This is the rub for me. I'm not against complexity in rules, but I have to feel the force of a compelling reason for it. I've been thinking about this game's complexity, and I can't locate the feeling I'm looking for. The feeling of "oh yes, it must be this way"

This game is complicated rather than complex. Complexity originating from simplicity is great. This in my opinion is not so great.
 
 Thumb up
 tip
 Hide
  • [+] Dice rolls
Richard Moxham
United Kingdom
flag msg tools
designer
mb
nswoll wrote:
mocko wrote:


6. Destruction

6.1 In the case of couriers and captains, the right to destroy hostile pieces is defined by a strict hierarchy, as follows (arrows denoting ascending power):

yellow > blue > red > orange > green > purple


I had to read it a few times to realize that you are using the "greater than" symbol to mean "less than". It confused me.

As for the rest of the game it seems really complex to me. It's hard for me to get a sense of how it will play and I wonder how intuitive it is?

Yes, I can see that - but I did call them arrows. I'd have used proper ones, but whereas I know where to find those in (e.g.) a Word doc, I don't in a BGG post.

Apologies.

 
 Thumb up
 tip
 Hide
  • [+] Dice rolls
Richard Moxham
United Kingdom
flag msg tools
designer
mb
christianF wrote:
milomilo122 wrote:
nswoll wrote:

As for the rest of the game it seems really complex to me. It's hard for me to get a sense of how it will play and I wonder how intuitive it is?

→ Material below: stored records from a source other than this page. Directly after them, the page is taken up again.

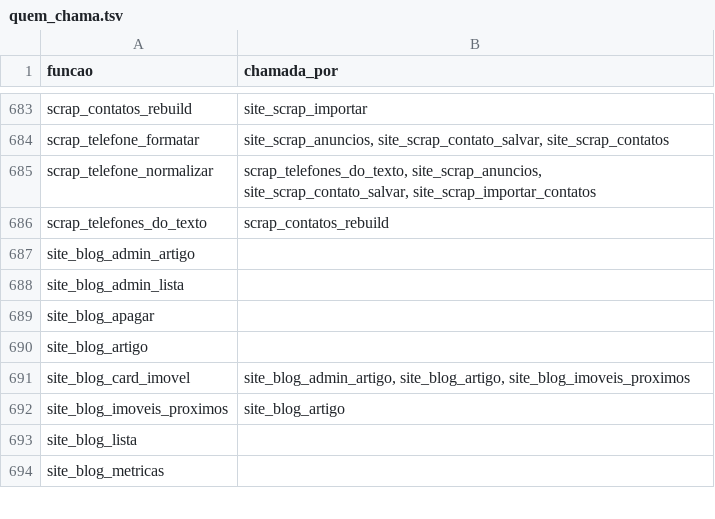
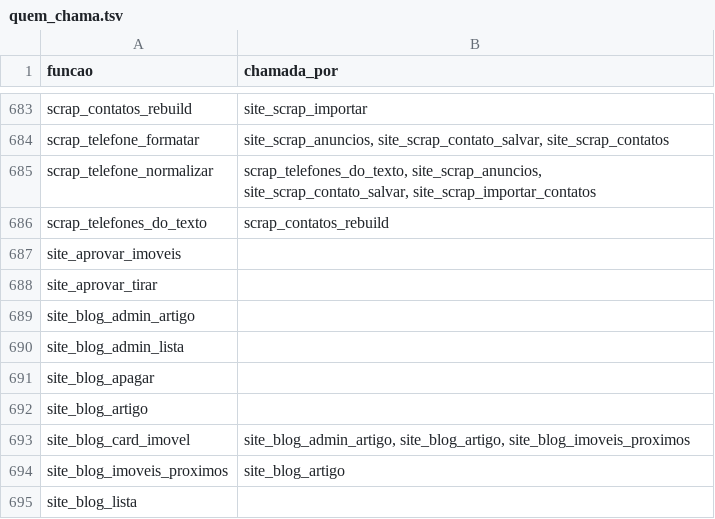
Before and after one commit to pvlservicos-collab/nayia, a TSV file: producao/quem_chama.tsv, drawn as a sheet; only a part is shown, gaps mark what is left out; the shorter side is filled out with more unchanged rows; the diff names each change by its address in the sheet, - before the commit and + after, or states it on an @@ line.

```diff
--- a/producao/quem_chama.tsv
+++ b/producao/quem_chama.tsv
+row 687: site_aprovar_imoveis
+row 688: site_aprovar_tirar
```
Also changed, not shown: producao/nai_config.tsv, 30 other files.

This is the rub for me. I'm not against complexity in rules, but I have to feel the force of a compelling reason for it. I've been thinking about this game's complexity, and I can't locate the feeling I'm looking for. The feeling of "oh yes, it must be this way"

This game is complicated rather than complex. Complexity originating from simplicity is great. This in my opinion is not so great.

Well, I agree that its rules are (fairly) complicated, but with respect, Christian, you don't actually know whether it's also complex. They're certainly different things, but the one doesn't exclude the other.

(For that matter, though, I'm not really qualified to judge either, never having played it. I just put it out there for comment.)

But while we're talking, I was disappointed to see you thumb the comment that the game was "in unacceptable condition" - with or without a carefully-considered seventh exclamation mark. It's obviously anyone's prerogative to respond unfavourably to a game suggestion, but surely "unacceptable" figures among the range of appropriate judgements only if something behavioural is what's being objected to. Then again, maybe that really was what Corey was taking his principled stand against. How dare I subject people to this sort of thing?

Mmm. Yes. On reflection that must be it.

 
 Thumb up
 tip
 Hide
  • [+] Dice rolls
christian freeling
Netherlands
flag msg tools
designer
mbmb
mocko wrote:
Then again, maybe that really was what Corey was taking his principled stand against. How dare I subject people to this sort of thing?

Mmm. Yes. On reflection that must be it.


I interpreted it along those lines indeed. laugh
 
 Thumb up
 tip
 Hide
  • [+] Dice rolls
Front Page | Welcome | Contact | Privacy Policy | Terms of Service | Advertise | Support BGG | Feeds RSS
Geekdo, BoardGameGeek, the Geekdo logo, and the BoardGameGeek logo are trademarks of BoardGameGeek, LLC.